Candidates say voters can't draw inferences about candidates from the amount of money they've raised. They say it's just what it takes to mount a campaign.
"They can draw the conclusion that running for public office is an expensive process," said Gore, campaigning Friday afternoon outside the National Guard Armory in Shallotte.
Gore said he spent about $13,000 when he was first elected district attorney in 1990. At the time, he thought that was a lot of money. But, he added, his primary opponent that year spent more than $50,000.
In his 2008 campaign, when he had primary and general elections races, Gore said he spent a total of about $150,000.
The money is spent primarily on signs, brochures and other things to get a candidate's name and message before the public.
Ingram, for instance, has spent $9,263 with The Sign Shoppe in Shallotte, where Daniels has dropped nearly $5,500. Daniels' report also lists $1,289 spent at Coastal Printing for brochures and bumper stickers.
Ingram has spent $59,241 of the money he's raised so far, while Daniels has spent $25,754 in his latest report.

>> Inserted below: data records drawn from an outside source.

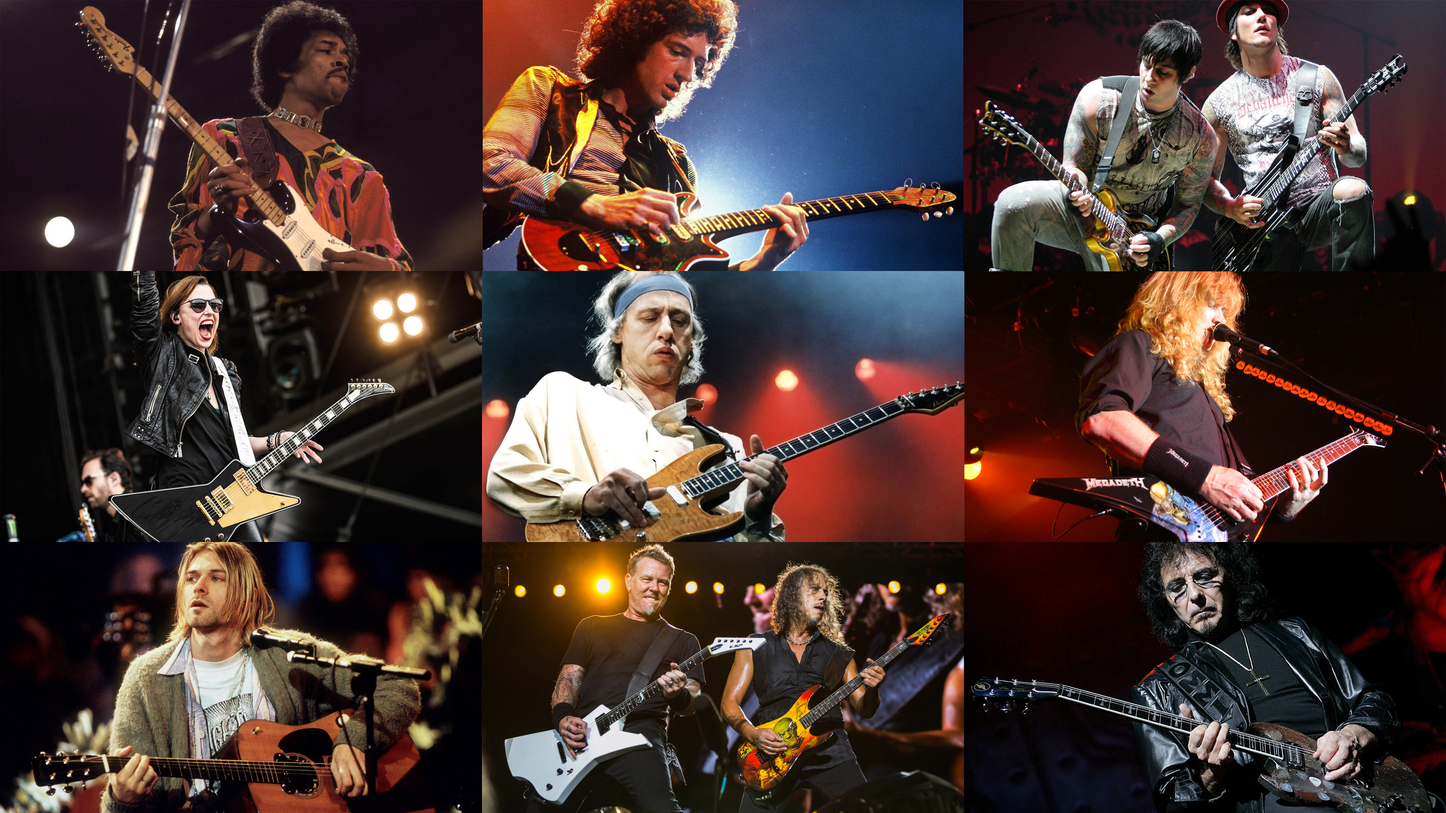
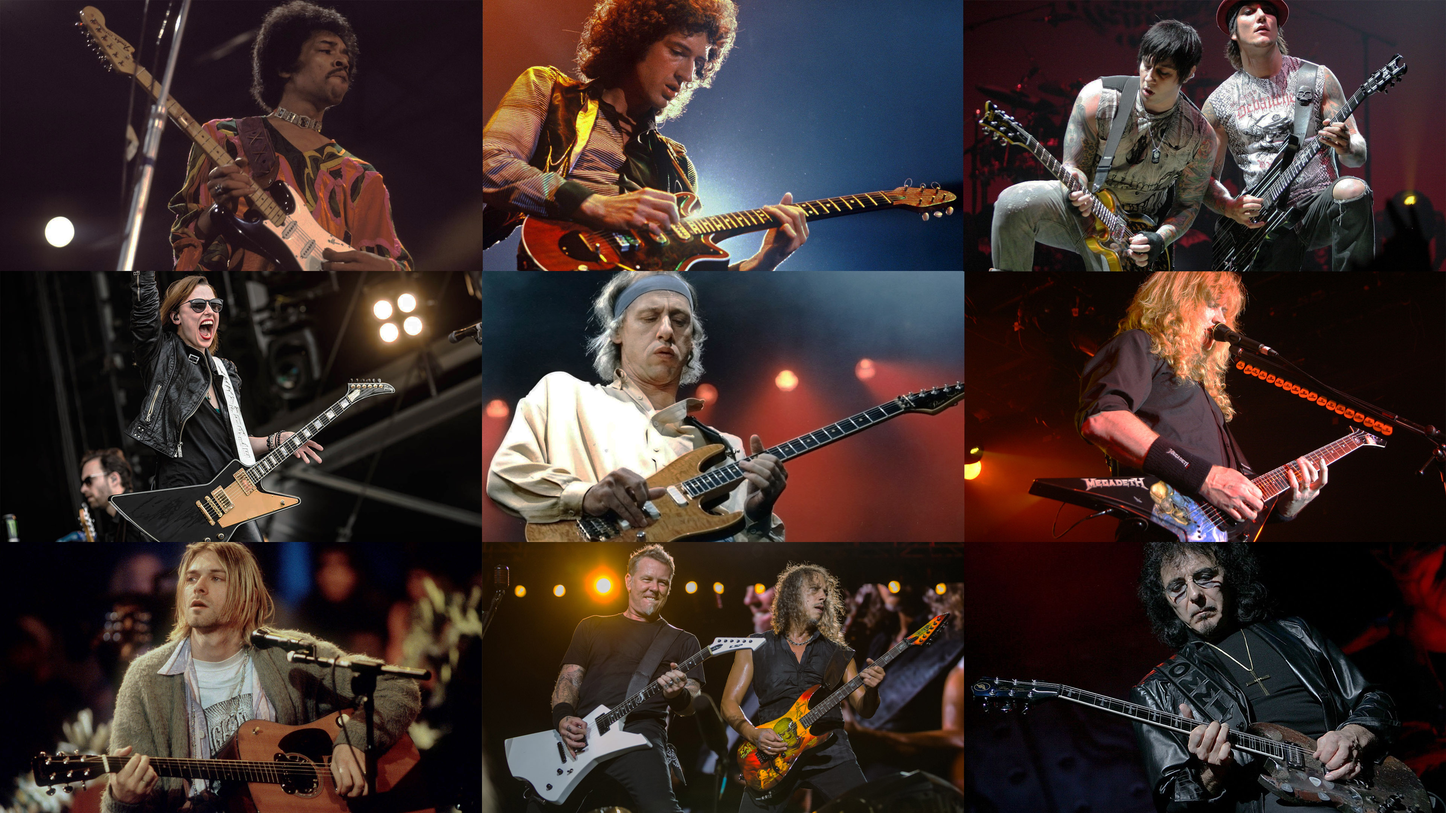
Add Rockers Hero Section

diff --git a/src/styles/Hero.css b/src/styles/Hero.css
@@ -1,0 +1,91 @@
+.hero {
+  background-size: cover;
+  background-position: center;
+  background-attachment: fixed;
+  min-height: 100vh;
+  display: flex;
+  align-items: center;
+  justify-content: center;
+}
+
+.hero-content {
+  width: 100%;
+  display: flex;
+  align-items: center;
+  justify-content: space-evenly;
+}
+
+.hero-title {
+  font-family: "Endor", sans-serif;
+  font-size: 5rem;
+  text-shadow:
+    -3px -3px 0 #000,
+    3px -3px 0 #000,
+    -3px 3px 0 #000,
+    3px 3px 0 #000;
+}
+
+.hero-text {
+  display: flex;
+  flex-direction: column;
+  gap: 24px;
+  align-items: center;
+  background-color: var(--primary-color-translucent);
+  padding: 24px;
+  border-radius: 6px;
+  /* border: 1px solid var(--secondary-color); */
+  box-shadow: 0px 0px 8px rgba(0, 0, 0, 1);
+  width: 90%;
+  max-width: 800px;
+  font-size: 2rem;
+  text-align: justify;
+  isolation: isolate;
+}
+
+.hero-btn {
+  position: relative;
+  width: fit-content;
+  padding: 16px 24px;
+  border: 1px solid var(--secondary-color);
+  border-radius: 40px;
+  transition: all 0.2s ease-in-out;
+}
+
+.hero-btn:hover {
+  background-color: var(--primary-color);
+  border: 1px solid transparent;
+}
+
+.hero-btn::after {
+  content: "";
+  position: absolute;
+  height: 100%;
+  width: 100%;
+  background-image: conic-gradient(from var(--angle), var(--accent-gradient));
+  z-index: -1;
+  inset: -2.5px;
+  padding: 2.5px;
+  border-radius: 40px;
+  opacity: 0;
+  animation: spin 2s linear infinite;
+}
+
+.hero-btn:hover::after {
+  opacity: 1;
+  transition: opacity 0.3s ease-in-out;
+}
+
+@property --angle {
+  syntax: "<angle>";
+  initial-value: 0deg;
+  inherits: false;
+}
+
+@keyframes spin {
+  from {
+    --angle: 0deg;
+  }
+  to {
+    --angle: 360deg;
+  }
+}

diff --git a/src/components/Welcome.jsx b/src/components/Welcome.jsx
@@ -1,5 +1,5 @@
 import rockersImg from "../assets/rockers/rockers-card-1.webp";
-import theoryImg from "../assets/theory/theory-card-1.jpg"
+import theoryImg from "../assets/theory/theory-card-1.jpg";
 import gearImg from "../assets/guitar-gear.jpg";
 import Card from "./Card";
 import "../styles/Welcome.css";
@@ -14,14 +14,20 @@ function Welcome() {
       <div id="welcome-text">
         <p>
           Here, you can learn cool facts about your favorite rock & metal
-          guitarists, learn music theory, browse gear, and much more. Ready to dive in to the
-          music?
+          guitarists, learn music theory, browse gear, and much more. Ready to
+          dive in to the music?
         </p>
       </div>
       <div id="features">
-        <Card id="rockers-card" img={rockersImg} title="Famous Rockers" />
-        <Card id="theory-card" img={theoryImg} title="Learn Theory" />
-        <Card id="gear-card" img={gearImg} title="Guitar Gear" />
+        <a href="#rockers-hero">
+          <Card id="rockers-card" img={rockersImg} title="Famous Rockers" />
+        </a>
+        <a href="#">
+          <Card id="theory-card" img={theoryImg} title="Learn Theory" />
+        </a>
+        <a href="#">
+          <Card id="gear-card" img={gearImg} title="Guitar Gear" />
+        </a>
       </div>
     </section>
   );

diff --git a/src/index.css b/src/index.css
@@ -1,7 +1,9 @@
 :root {
   --primary-color: #121212;
+  --primary-color-translucent: rgba(18, 18, 18, 0.85);
   --primary-color-offset: #1a1a1a;
   --secondary-color: #f3f3f5;
+  --secondary-color-translucent: rgba(243, 243, 245, 0.7);
   --secondary-color-offset: #d5d5d5;
   --accent-color-dark: #990000;
   --accent-color-light: #dc2626;
@@ -15,9 +17,13 @@
     #f3f3f5 70%,
     #000 100%
   );
-  --accent-gradient:
+  /* --accent-gradient:
     var(--accent-color-dark) 0%, transparent 30%, transparent 70%,
-    var(--accent-color-dark) 100%;
+    var(--accent-color-dark) 100%; */
+  --accent-gradient:
+    var(--accent-color-dark) 0deg, transparent 90deg,
+    var(--accent-color-dark) 180deg, transparent 270deg,
+    var(--accent-color-dark) 360deg;
 }
 
 * {
@@ -26,10 +32,22 @@
   padding: 0;
 }
 
+html {
+  scroll-behavior: smooth;
+}
+
 body {
   font-family: "CinzelDecorative", sans-serif;
   background-color: var(--primary-color);
   color: var(--primary-text-color);
+}
+
+a,
+a:visited,
+a:hover,
+a:active {
+  color: inherit;
+  text-decoration: none;
 }
 
 @font-face {

diff --git a/src/App.jsx b/src/App.jsx
@@ -3,6 +3,7 @@ import "./App.css";
 import Header from "./components/Header";
 import Landing from "./components/Landing";
 import Welcome from "./components/Welcome";
+import Hero from "./components/Hero";
 import Footer from "./components/Footer";
 
 function App() {
@@ -11,6 +12,12 @@ function App() {
       <Header />
       <Landing />
       <Welcome />
+      <Hero id={"rockers-hero"} title={<>FAMOUS<br />ROCKERS</>}>
+        <p>
+          Get to know more about your favorite guitarists & musicians, check out
+          what gear they use, and listen to some of their most popular work.
+        </p>
+      </Hero>
       <Footer />
     </>
   );

diff --git a/src/components/Landing.jsx b/src/components/Landing.jsx
@@ -1,12 +1,15 @@
 import heroLogo from "../assets/hero/hero-logo-2.png";
-import "../styles/Landing.css"
+import "../styles/Hero.css";
+import "../styles/Landing.css";
 
 function Landing() {
   return (
-    <section id="hero">
-      <img src={heroLogo} alt="Guitar Mania Logo" />
+    <section id="landing" className="hero">
+      <div className="hero-content">
+        <img id="landing-logo" src={heroLogo} alt="Guitar Mania Logo" />
+      </div>
     </section>
-  )
+  );
 }
 
 export default Landing;

diff --git a/src/components/Hero.jsx b/src/components/Hero.jsx
@@ -1,0 +1,17 @@
+import "../styles/Hero.css";
+import "../styles/Rockers-Hero.css";
+
+function Hero({ id, title, children }) {
+  return (
+    <section id={id} className="hero">
+      <div className="hero-content">
+        <h1 className="hero-title">{title}</h1>
+        <div className="hero-text">
+          {children} <p className="hero-btn">Check it Out</p>
+        </div>
+      </div>
+    </section>
+  );
+}
+
+export default Hero;

diff --git a/src/styles/Landing.css b/src/styles/Landing.css
@@ -1,14 +1,10 @@
-#hero {
+#landing {
   background-image: url("../assets/hero/hero-background.jpg");
-  background-size: cover;
-  background-position: center;
-  background-attachment: fixed;
-  min-height: 650px;
-  display: flex;
-  align-items: center;
-  justify-content: center;
+  min-height: auto;
+  height: 100vh;
+  max-height: 650px;
 }
 
-#hero img {
-  width: 50%;
+#landing-logo {
+  width: 60%;
 }

diff --git a/src/styles/Card.css b/src/styles/Card.css
@@ -48,7 +48,7 @@
   position: absolute;
   height: 100%;
   width: 100%;
-  background-image: linear-gradient(var(--angle), var(--accent-gradient));
+  background-image: conic-gradient(from var(--angle), var(--accent-gradient));
   z-index: -1;
   inset: -1.5px;
   padding: 1.5px;

diff --git a/src/styles/Rockers-Hero.css b/src/styles/Rockers-Hero.css
@@ -1,0 +1,4 @@
+#rockers-hero {
+  background-image: url("../assets/rockers/rockers-hero-bw-1.jpg");
+  background-position: top;
+}
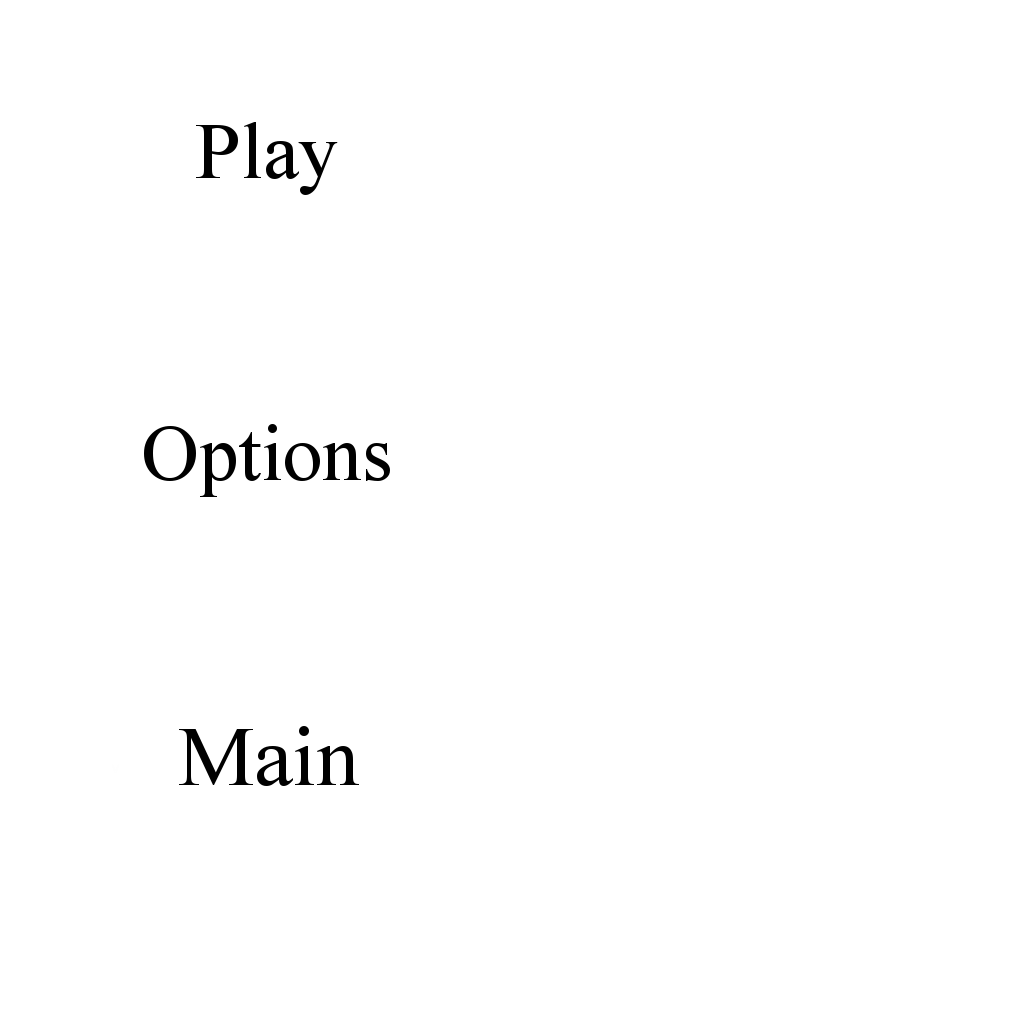
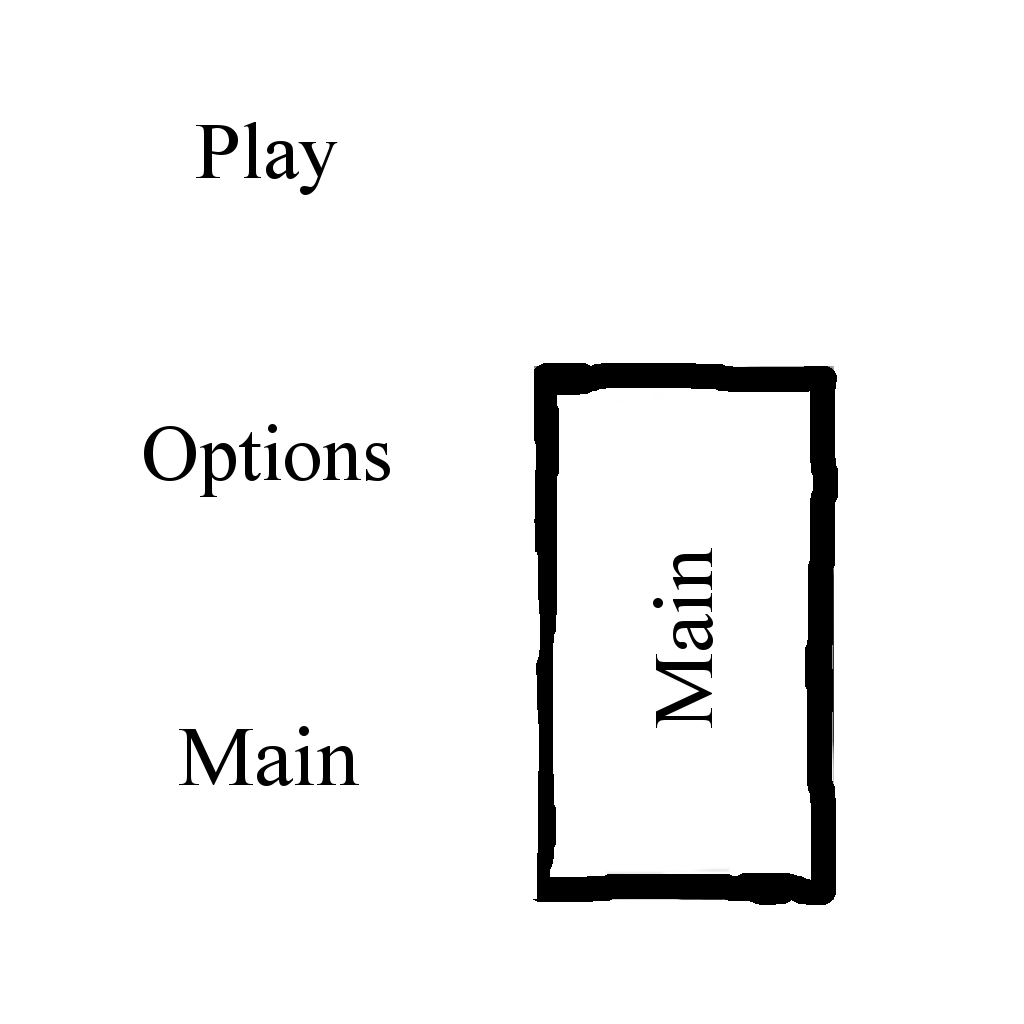
Curtain closes on previous screen and opens on next screen.

Changed region(s): [[0.5, 0.3438, 0.8438, 0.9062], [0.625, 0.5312, 0.7188, 0.7188]]

diff --git a/LibGDX_Generate/core/src/org/TheGivingChild/Screens/ScreenHowToPlay.java b/LibGDX_Generate/core/src/org/TheGivingChild/Screens/ScreenHowToPlay.java
@@ -35,8 +35,8 @@ class ScreenHowToPlay extends ScreenAdapter{
 											  "Button_MainScreen_Editor", 
 											  "ButtonPressed_MainScreen_Options", 
 											  "Button_MainScreen_Options",
-											  "ButtonPressed_MainScreen_CharacterCreator",
-											  "Button_MainScreen_CharacterCreator"};
+											  "ButtonPressed_MainScreen_Main",
+											  "Button_MainScreen_Main"};
 	private Skin skin = new Skin();
 	private AssetManager manager = new AssetManager();
 	private boolean isRendered = false;

diff --git a/LibGDX_Generate/core/src/org/TheGivingChild/Engine/TGC_Engine.java b/LibGDX_Generate/core/src/org/TheGivingChild/Engine/TGC_Engine.java
@@ -242,7 +242,7 @@ public class TGC_Engine extends Game {
 	@Override
 	public void render () {
 		camera.update();
-		ScreenAdapterManager.getInstance().screenTransitionIn();
+		//ScreenAdapterManager.getInstance().screenTransitionIn();
 		/**
 		 * This checks if the manager is done updating or not. If the manager is not 
 		 * done loading, it will display a transition until it is done loading. Once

With more money, Ingram has cast a wider net.
He's spent $4,000 on a political consultant from Raleigh and paid $3,124 to River's Edge Golf Club in Shallotte for food, greens fees and golf carts for the 112 people who participated in a fundraiser there. He's also staged a barbecue and two fish fries to raise funds, and in the process he's amassed nearly 100 pages of individual contributions to his campaign.
Ingram has also bought advertising at Dixie Youth baseball games and at a Brunswick County NAACP event. He also donated $900 for a Brunswick Community College scholarship fundraiser and $150 for a membership at the North Brunswick Chamber of Commerce.
Donations of $50 or less don't have to be reported by name. For contributions above $50, Ingram's campaign has gotten the most cash from Charlie Miller, his chief deputy, who has given more than $3,000. Daniels' largest contribution is $2,500 from Joe Hanes, who was listed on the form as Brunswick County sheriff patrolman. But he doesn't work for the Sheriff's Office, said Ingram's assistant, Beth Boling. Nor is he a North Carolina State Highway Patrol trooper, according to the Patrol's Shallotte office.
Daniels and Ingram said they don't focus on how much they are raising or spending. Rather, their attention is on doing what is necessary to get votes.
It's a lot of money, but not too much, "If you're fighting for something that's worth fighting for," Daniels said.
And Ingram said that the fact he's spending more than twice what Daniels is doesn't give him any comfort.
"You have to be aggressive throughout the campaign," he said.